Instructions to follow >>
The reply should be a single number: the count of lines below that contain the word "className".

Source data >>
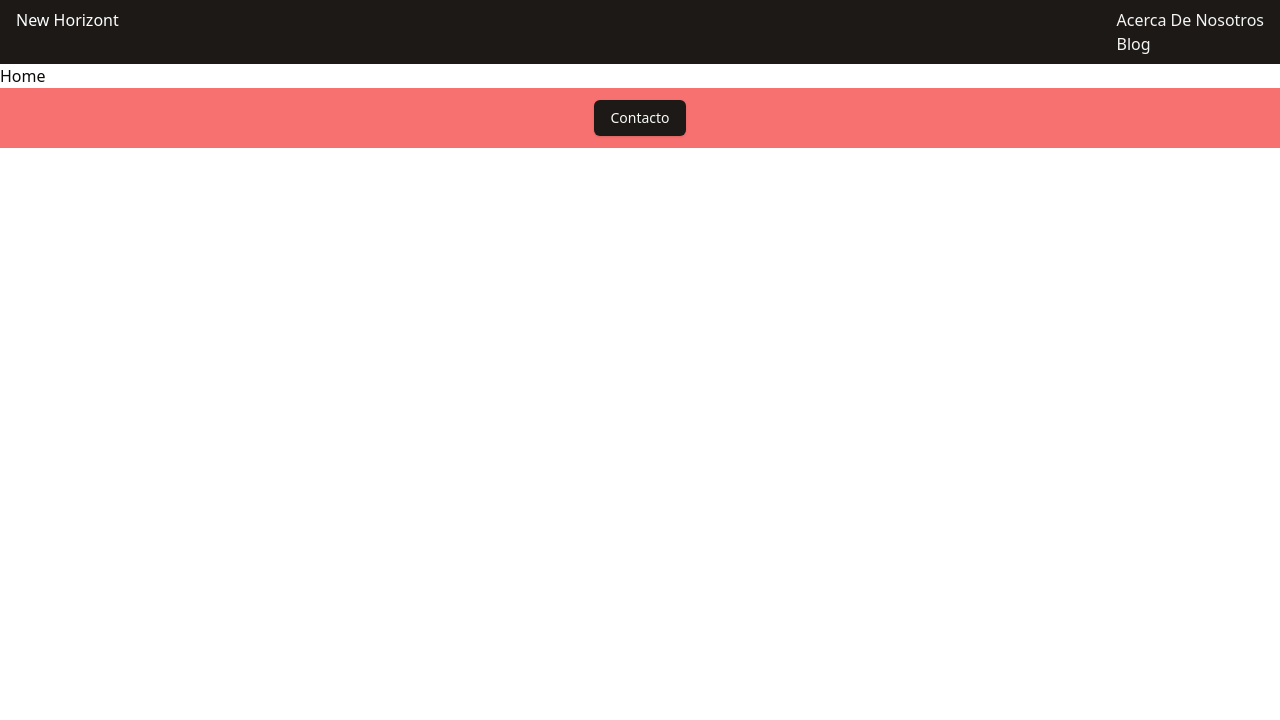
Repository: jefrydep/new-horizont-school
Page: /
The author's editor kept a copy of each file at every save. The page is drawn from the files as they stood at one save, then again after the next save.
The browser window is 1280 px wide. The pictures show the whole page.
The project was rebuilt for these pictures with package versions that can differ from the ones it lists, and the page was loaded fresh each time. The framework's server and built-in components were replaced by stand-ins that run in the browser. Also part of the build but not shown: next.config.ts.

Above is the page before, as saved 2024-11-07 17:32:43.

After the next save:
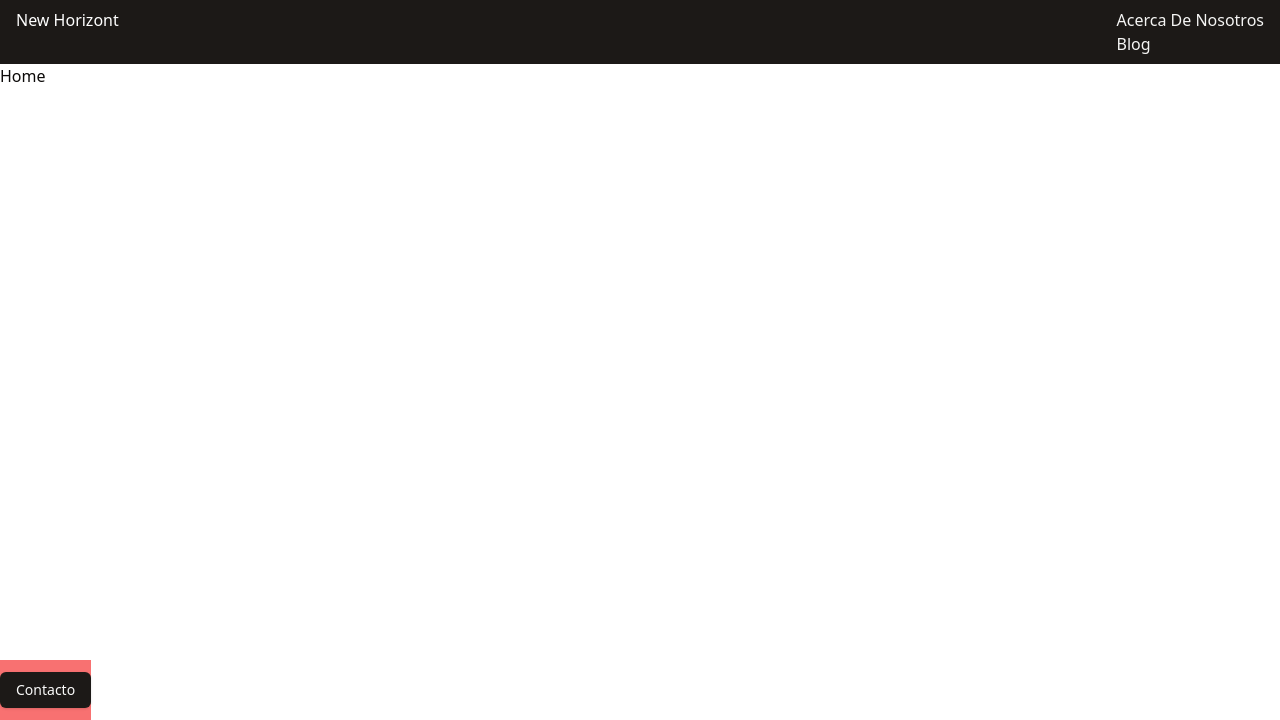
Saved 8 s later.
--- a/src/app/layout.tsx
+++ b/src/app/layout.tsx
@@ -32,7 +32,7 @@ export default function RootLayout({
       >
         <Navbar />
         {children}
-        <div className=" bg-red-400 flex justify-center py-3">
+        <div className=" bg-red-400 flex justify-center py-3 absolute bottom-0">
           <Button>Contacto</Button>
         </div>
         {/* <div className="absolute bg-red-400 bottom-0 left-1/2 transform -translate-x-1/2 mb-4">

--

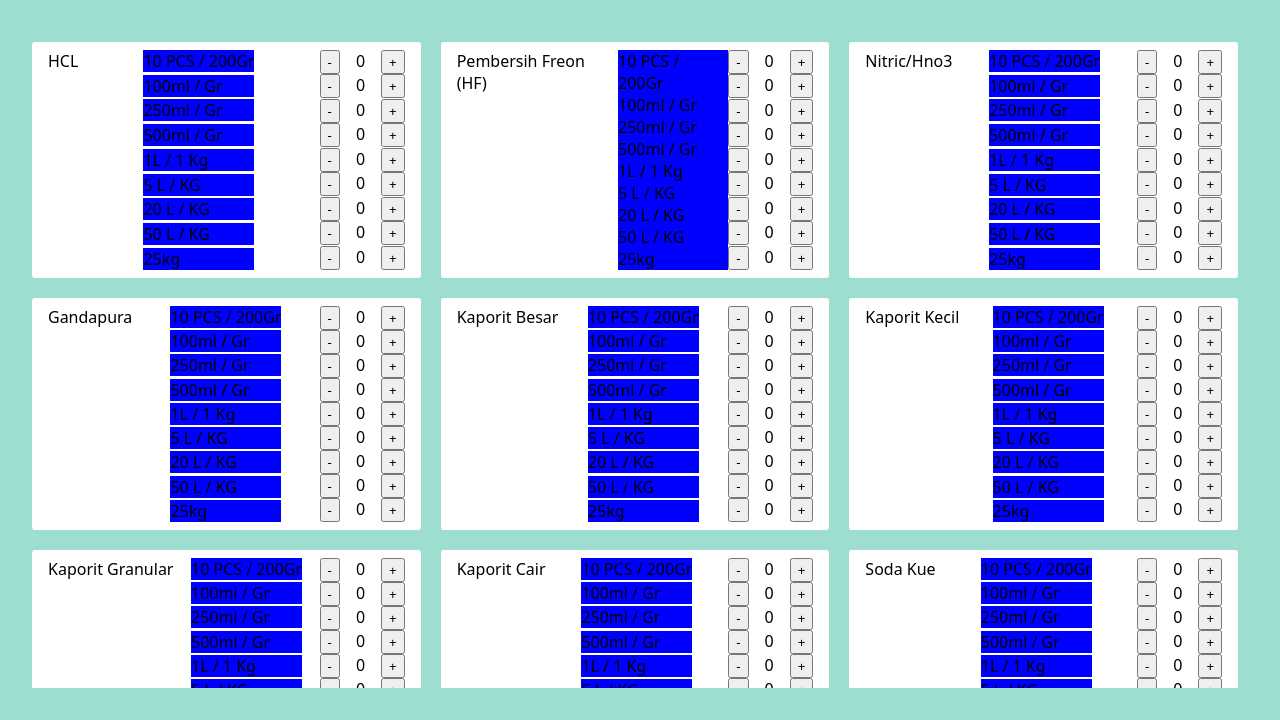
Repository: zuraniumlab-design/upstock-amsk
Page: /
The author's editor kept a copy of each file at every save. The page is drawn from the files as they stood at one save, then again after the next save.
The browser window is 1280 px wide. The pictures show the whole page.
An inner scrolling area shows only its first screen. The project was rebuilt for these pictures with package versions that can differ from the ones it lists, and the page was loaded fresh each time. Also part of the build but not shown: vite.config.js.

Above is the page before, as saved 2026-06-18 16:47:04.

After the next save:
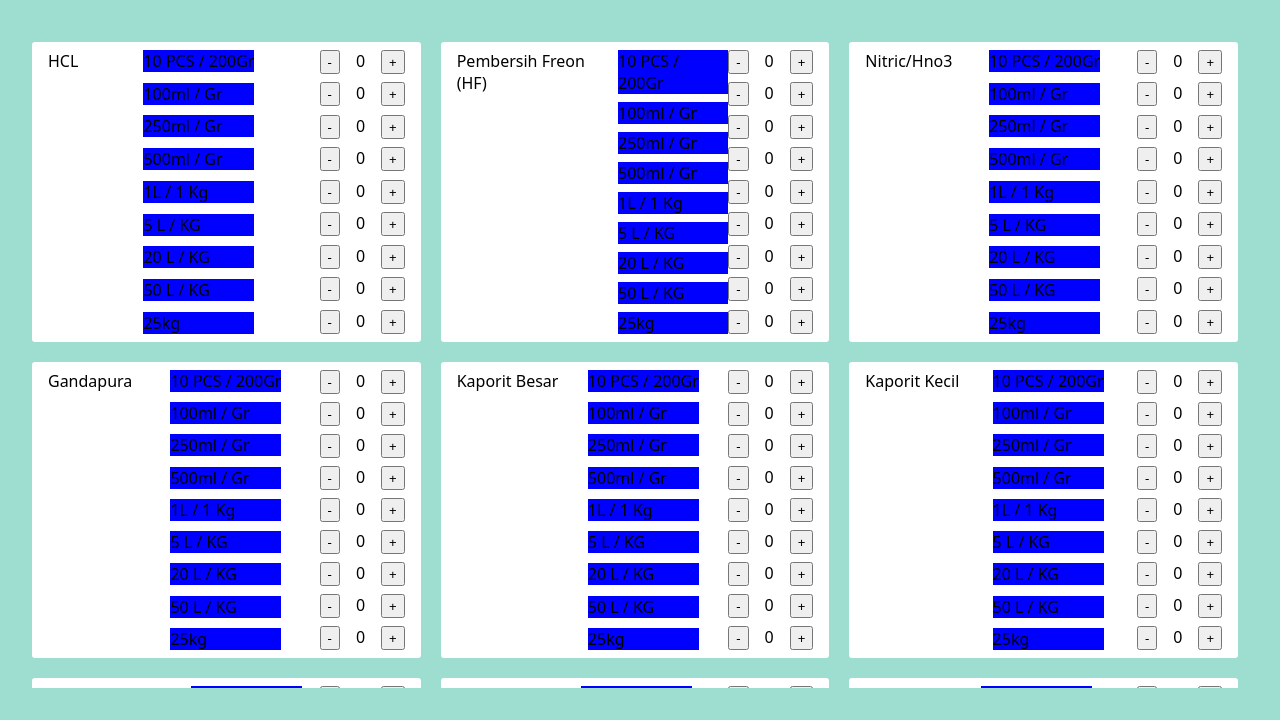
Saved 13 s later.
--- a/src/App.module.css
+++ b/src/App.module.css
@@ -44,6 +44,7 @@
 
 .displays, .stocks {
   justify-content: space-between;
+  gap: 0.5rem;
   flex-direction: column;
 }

Solution to the exercise >>
3